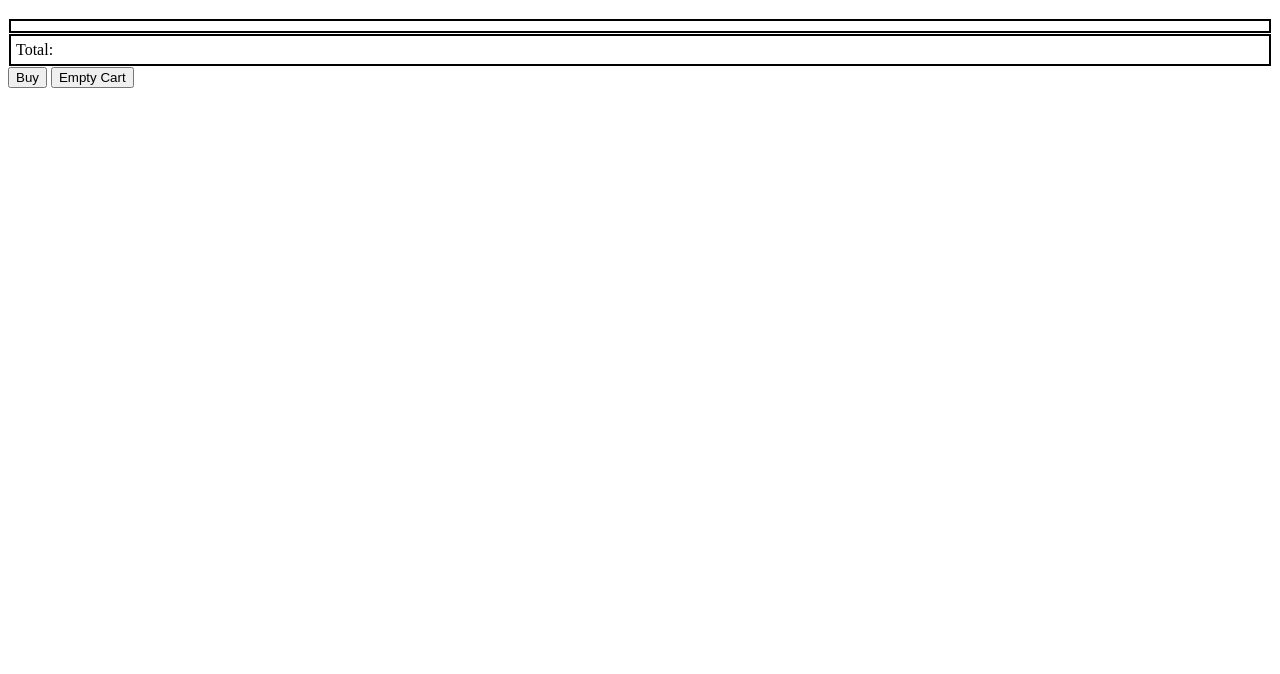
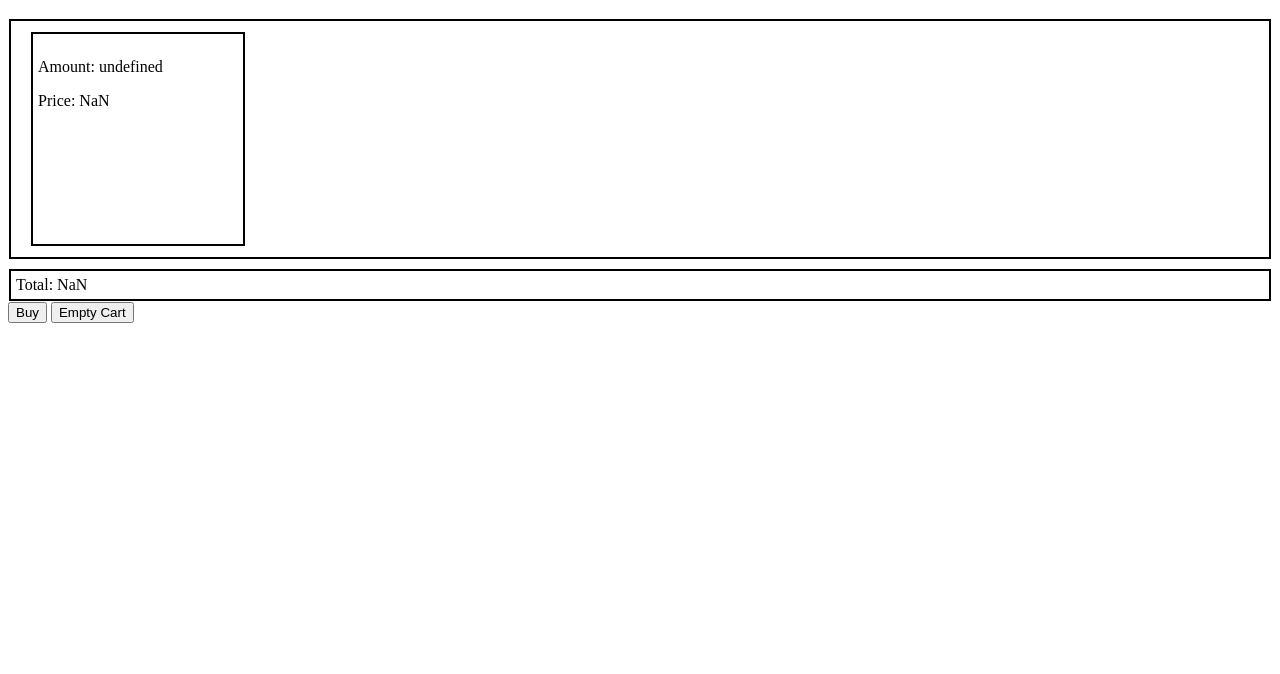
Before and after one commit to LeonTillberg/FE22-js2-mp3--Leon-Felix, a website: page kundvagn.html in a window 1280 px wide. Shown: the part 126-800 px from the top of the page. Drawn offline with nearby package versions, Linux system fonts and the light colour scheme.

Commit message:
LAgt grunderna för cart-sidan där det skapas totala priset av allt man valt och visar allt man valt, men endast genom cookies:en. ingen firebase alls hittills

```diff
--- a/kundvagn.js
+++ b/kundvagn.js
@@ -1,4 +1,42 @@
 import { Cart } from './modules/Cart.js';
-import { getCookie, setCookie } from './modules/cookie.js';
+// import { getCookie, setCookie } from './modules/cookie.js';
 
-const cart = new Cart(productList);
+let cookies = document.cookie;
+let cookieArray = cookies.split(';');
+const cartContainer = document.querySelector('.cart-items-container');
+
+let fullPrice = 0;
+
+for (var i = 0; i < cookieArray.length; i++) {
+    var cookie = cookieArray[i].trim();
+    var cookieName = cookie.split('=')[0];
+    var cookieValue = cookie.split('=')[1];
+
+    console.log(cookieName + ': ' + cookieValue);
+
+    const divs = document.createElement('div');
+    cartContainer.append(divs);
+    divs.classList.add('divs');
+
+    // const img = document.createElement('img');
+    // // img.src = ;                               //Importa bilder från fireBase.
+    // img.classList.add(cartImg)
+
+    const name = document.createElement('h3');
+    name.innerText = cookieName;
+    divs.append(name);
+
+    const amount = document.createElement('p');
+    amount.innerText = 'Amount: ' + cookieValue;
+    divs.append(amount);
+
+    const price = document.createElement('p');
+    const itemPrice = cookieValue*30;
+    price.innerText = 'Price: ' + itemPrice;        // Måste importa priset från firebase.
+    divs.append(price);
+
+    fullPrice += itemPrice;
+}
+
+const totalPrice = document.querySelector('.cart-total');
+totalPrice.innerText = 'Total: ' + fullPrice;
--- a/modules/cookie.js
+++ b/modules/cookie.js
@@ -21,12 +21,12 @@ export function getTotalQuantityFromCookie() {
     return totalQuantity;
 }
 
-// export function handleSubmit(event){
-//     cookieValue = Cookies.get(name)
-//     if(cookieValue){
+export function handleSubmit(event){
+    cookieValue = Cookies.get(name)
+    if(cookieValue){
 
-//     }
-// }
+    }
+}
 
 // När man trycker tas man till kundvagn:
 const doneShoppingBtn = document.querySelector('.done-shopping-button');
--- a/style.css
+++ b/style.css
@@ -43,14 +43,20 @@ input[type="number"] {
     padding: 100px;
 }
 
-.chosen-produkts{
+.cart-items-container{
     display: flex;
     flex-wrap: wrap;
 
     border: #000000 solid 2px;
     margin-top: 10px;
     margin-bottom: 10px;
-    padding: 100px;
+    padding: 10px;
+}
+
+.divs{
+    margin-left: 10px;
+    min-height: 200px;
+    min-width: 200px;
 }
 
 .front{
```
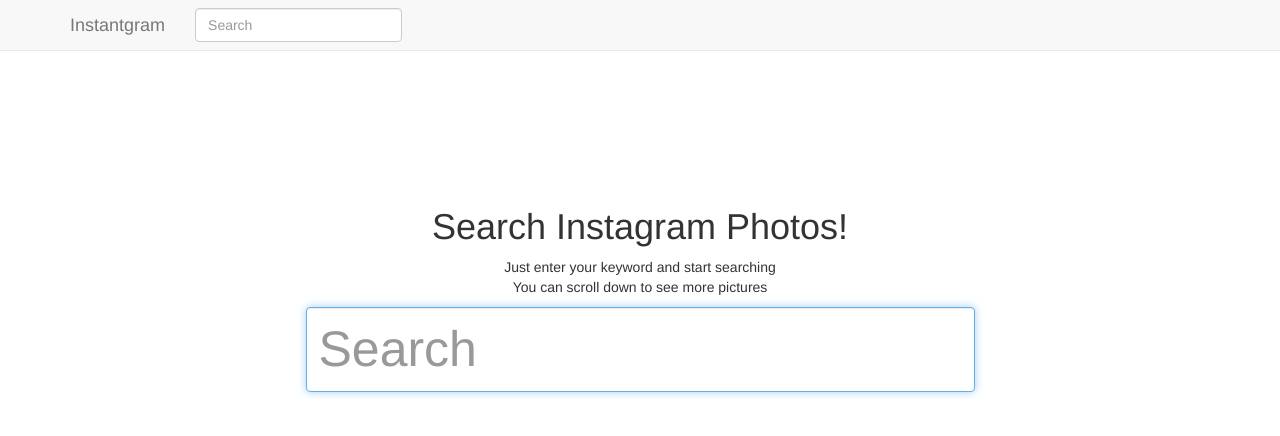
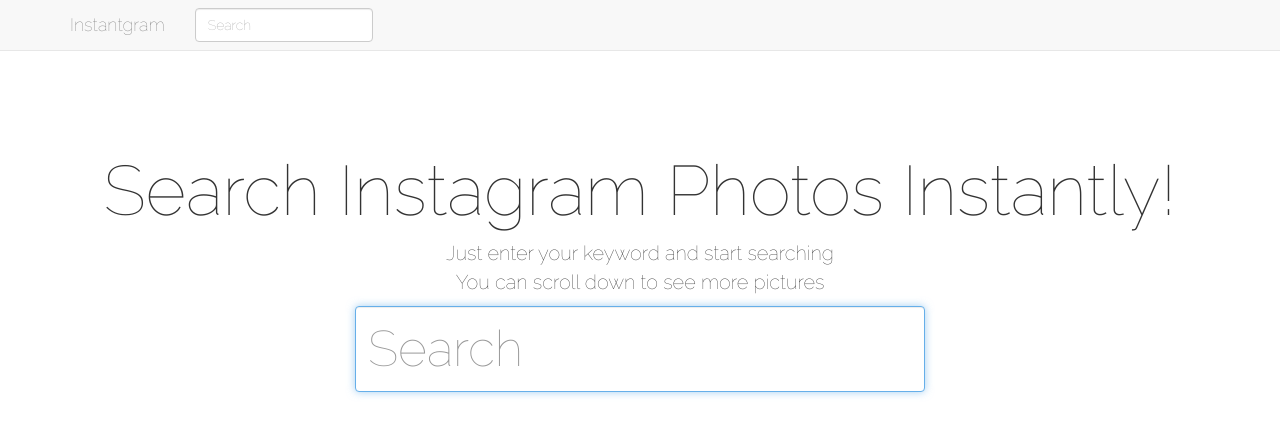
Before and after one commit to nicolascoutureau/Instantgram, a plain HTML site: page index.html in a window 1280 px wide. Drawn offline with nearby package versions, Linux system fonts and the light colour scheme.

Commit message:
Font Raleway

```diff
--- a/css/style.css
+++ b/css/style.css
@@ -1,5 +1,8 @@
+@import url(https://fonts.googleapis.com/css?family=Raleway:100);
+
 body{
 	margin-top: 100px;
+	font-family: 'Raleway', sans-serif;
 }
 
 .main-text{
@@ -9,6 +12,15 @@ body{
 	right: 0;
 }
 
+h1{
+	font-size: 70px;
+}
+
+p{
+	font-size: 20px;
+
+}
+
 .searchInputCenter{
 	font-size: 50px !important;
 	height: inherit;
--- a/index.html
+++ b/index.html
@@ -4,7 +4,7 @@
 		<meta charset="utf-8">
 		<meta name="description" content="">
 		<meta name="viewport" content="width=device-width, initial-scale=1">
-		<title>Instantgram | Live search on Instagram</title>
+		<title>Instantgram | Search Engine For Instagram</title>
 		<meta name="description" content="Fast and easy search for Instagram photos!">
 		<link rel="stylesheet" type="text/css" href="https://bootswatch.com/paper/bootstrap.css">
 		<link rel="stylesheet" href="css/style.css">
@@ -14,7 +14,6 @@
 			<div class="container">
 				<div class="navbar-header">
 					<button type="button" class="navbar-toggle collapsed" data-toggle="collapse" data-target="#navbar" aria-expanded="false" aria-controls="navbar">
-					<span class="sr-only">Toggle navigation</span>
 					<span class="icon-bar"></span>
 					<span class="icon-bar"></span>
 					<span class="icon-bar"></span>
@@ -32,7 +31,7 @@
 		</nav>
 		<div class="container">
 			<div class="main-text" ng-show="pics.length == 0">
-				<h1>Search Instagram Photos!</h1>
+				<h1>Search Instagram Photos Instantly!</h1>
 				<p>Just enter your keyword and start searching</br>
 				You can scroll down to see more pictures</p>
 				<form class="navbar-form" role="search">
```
*-*-*
#### [Problem description]
Write out the whole listing exactly, with no pictures.

#### [Completed exercise]
Before and after one commit to LeonTillberg/FE22-js2-mp3--Leon-Felix, a website: page kundvagn.html in a window 1280 px wide. Shown: the part 126-800 px from the top of the page. Drawn offline with nearby package versions, Linux system fonts and the light colour scheme.

Commit message:
LAgt grunderna för cart-sidan där det skapas totala priset av allt man valt och visar allt man valt, men endast genom cookies:en. ingen firebase alls hittills

```diff
--- a/kundvagn.js
+++ b/kundvagn.js
@@ -1,4 +1,42 @@
 import { Cart } from './modules/Cart.js';
-import { getCookie, setCookie } from './modules/cookie.js';
+// import { getCookie, setCookie } from './modules/cookie.js';
 
-const cart = new Cart(productList);
+let cookies = document.cookie;
+let cookieArray = cookies.split(';');
+const cartContainer = document.querySelector('.cart-items-container');
+
+let fullPrice = 0;
+
+for (var i = 0; i < cookieArray.length; i++) {
+    var cookie = cookieArray[i].trim();
+    var cookieName = cookie.split('=')[0];
+    var cookieValue = cookie.split('=')[1];
+
+    console.log(cookieName + ': ' + cookieValue);
+
+    const divs = document.createElement('div');
+    cartContainer.append(divs);
+    divs.classList.add('divs');
+
+    // const img = document.createElement('img');
+    // // img.src = ;                               //Importa bilder från fireBase.
+    // img.classList.add(cartImg)
+
+    const name = document.createElement('h3');
+    name.innerText = cookieName;
+    divs.append(name);
+
+    const amount = document.createElement('p');
+    amount.innerText = 'Amount: ' + cookieValue;
+    divs.append(amount);
+
+    const price = document.createElement('p');
+    const itemPrice = cookieValue*30;
+    price.innerText = 'Price: ' + itemPrice;        // Måste importa priset från firebase.
+    divs.append(price);
+
+    fullPrice += itemPrice;
+}
+
+const totalPrice = document.querySelector('.cart-total');
+totalPrice.innerText = 'Total: ' + fullPrice;
--- a/modules/cookie.js
+++ b/modules/cookie.js
@@ -21,12 +21,12 @@ export function getTotalQuantityFromCookie() {
     return totalQuantity;
 }
 
-// export function handleSubmit(event){
-//     cookieValue = Cookies.get(name)
-//     if(cookieValue){
+export function handleSubmit(event){
+    cookieValue = Cookies.get(name)
+    if(cookieValue){
 
-//     }
-// }
+    }
+}
 
 // När man trycker tas man till kundvagn:
 const doneShoppingBtn = document.querySelector('.done-shopping-button');
--- a/style.css
+++ b/style.css
@@ -43,14 +43,20 @@ input[type="number"] {
     padding: 100px;
 }
 
-.chosen-produkts{
+.cart-items-container{
     display: flex;
     flex-wrap: wrap;
 
     border: #000000 solid 2px;
     margin-top: 10px;
     margin-bottom: 10px;
-    padding: 100px;
+    padding: 10px;
+}
+
+.divs{
+    margin-left: 10px;
+    min-height: 200px;
+    min-width: 200px;
 }
 
 .front{
```
Before and after one commit to nicolascoutureau/Instantgram, a plain HTML site: page index.html in a window 1280 px wide. Drawn offline with nearby package versions, Linux system fonts and the light colour scheme.

Commit message:
Font Raleway

```diff
--- a/css/style.css
+++ b/css/style.css
@@ -1,5 +1,8 @@
+@import url(https://fonts.googleapis.com/css?family=Raleway:100);
+
 body{
 	margin-top: 100px;
+	font-family: 'Raleway', sans-serif;
 }
 
 .main-text{
@@ -9,6 +12,15 @@ body{
 	right: 0;
 }
 
+h1{
+	font-size: 70px;
+}
+
+p{
+	font-size: 20px;
+
+}
+
 .searchInputCenter{
 	font-size: 50px !important;
 	height: inherit;
--- a/index.html
+++ b/index.html
@@ -4,7 +4,7 @@
 		<meta charset="utf-8">
 		<meta name="description" content="">
 		<meta name="viewport" content="width=device-width, initial-scale=1">
-		<title>Instantgram | Live search on Instagram</title>
+		<title>Instantgram | Search Engine For Instagram</title>
 		<meta name="description" content="Fast and easy search for Instagram photos!">
 		<link rel="stylesheet" type="text/css" href="https://bootswatch.com/paper/bootstrap.css">
 		<link rel="stylesheet" href="css/style.css">
@@ -14,7 +14,6 @@
 			<div class="container">
 				<div class="navbar-header">
 					<button type="button" class="navbar-toggle collapsed" data-toggle="collapse" data-target="#navbar" aria-expanded="false" aria-controls="navbar">
-					<span class="sr-only">Toggle navigation</span>
 					<span class="icon-bar"></span>
 					<span class="icon-bar"></span>
 					<span class="icon-bar"></span>
@@ -32,7 +31,7 @@
 		</nav>
 		<div class="container">
 			<div class="main-text" ng-show="pics.length == 0">
-				<h1>Search Instagram Photos!</h1>
+				<h1>Search Instagram Photos Instantly!</h1>
 				<p>Just enter your keyword and start searching</br>
 				You can scroll down to see more pictures</p>
 				<form class="navbar-form" role="search">
```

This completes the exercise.